Only half the show is about music, the other is about the commentary, and while toned down from the early 80s (before they were signed), when both French and especially Snider diatribes were vicious, precious moments still occur. "We played Sweden last night," begins the singer, "there was some kid onstage. That's not a festival, that's child care, so we're happy you're here to see a fucking metal band!" cue "I Wanna Rock", which finished the proper set, but not before the comedic frontman adapted the lyrics, getting a bigger response, then saying, "I wanna fuck. OK, you guys want to fuck more than you want to rock, which is a consensus. If we'd had that chance, there'd be no show." As the song ends, everyone but drummer AJ Pero is on the narrow gangplank, Dee jokes, "Don't knock anyone off the stage. Might break a hip (always the old peoples' worry)."

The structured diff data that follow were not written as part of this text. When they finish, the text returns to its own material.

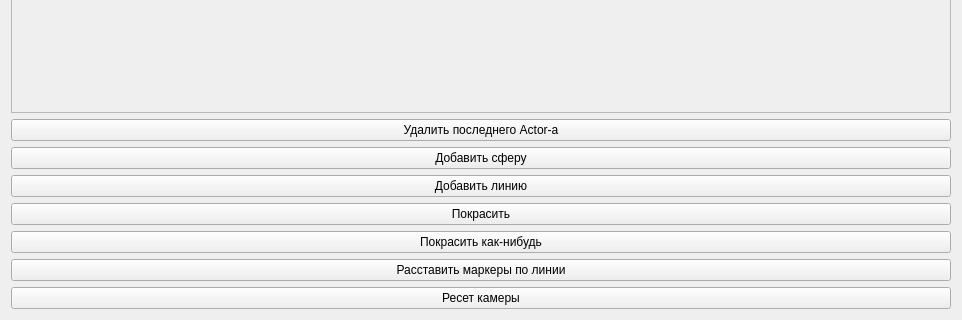
Old version of the form measurementwindow.ui in the repository Unchpokable/vtk3Dmodule; both pictures show x 0 to 962 and y 382 to 702 of the 962 by 702 pixel window.
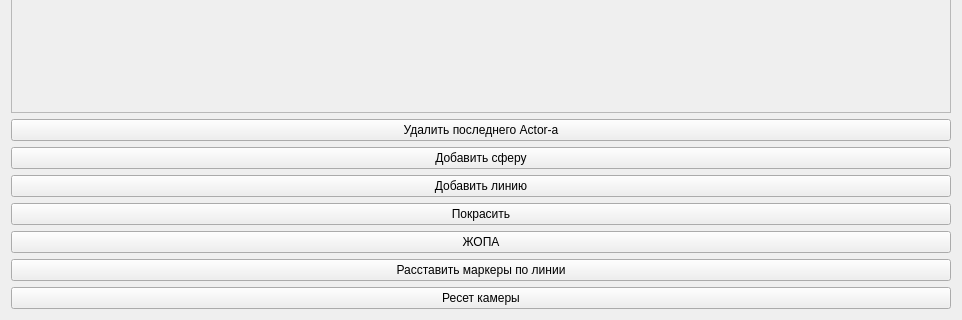
New version of the form. Custom widgets are drawn as their Qt base class.

What changed in the file:
```diff
--- a/measurementwindow.ui
+++ b/measurementwindow.ui
@@ -80,7 +80,7 @@
     <item row="5" column="0">
      <widget class="QPushButton" name="paintSomehowButton">
       <property name="text">
-       <string>Покрасить как-нибудь</string>
+       <string>ЖОПА</string>
       </property>
      </widget>
     </item>
```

The clinking of bottles and sing-song taunt echo on the empty stage, prior to the encore kicking off with "Come Out And Play". Afterward they get the crowd to sing Happy Birthday (a day early) to bassist Mark 'The Animal' Mendoza, before blistering the stage with anthem 'S.M.F." Still crazy after all these years!
2015 will mark the 20th Anniversary of the Bang Your Head festival, and as such the concert is expanding to three days outdoors and the usual indoor evening kick-off show. Keep updated on band announcements at the festival's Facebook page or BangYourHead.de. Hope to see you there, rain or shine.
More photos of Grave Digger, Bullet and all the bands from the Warm-up show can be seen here
Additional photos from Day 2, filled with guitar gods, can be seen here
Even more photos, from the third day: Twisted Sister, Europe, Anthrax, Stryper, Unisonic and other, can be seen here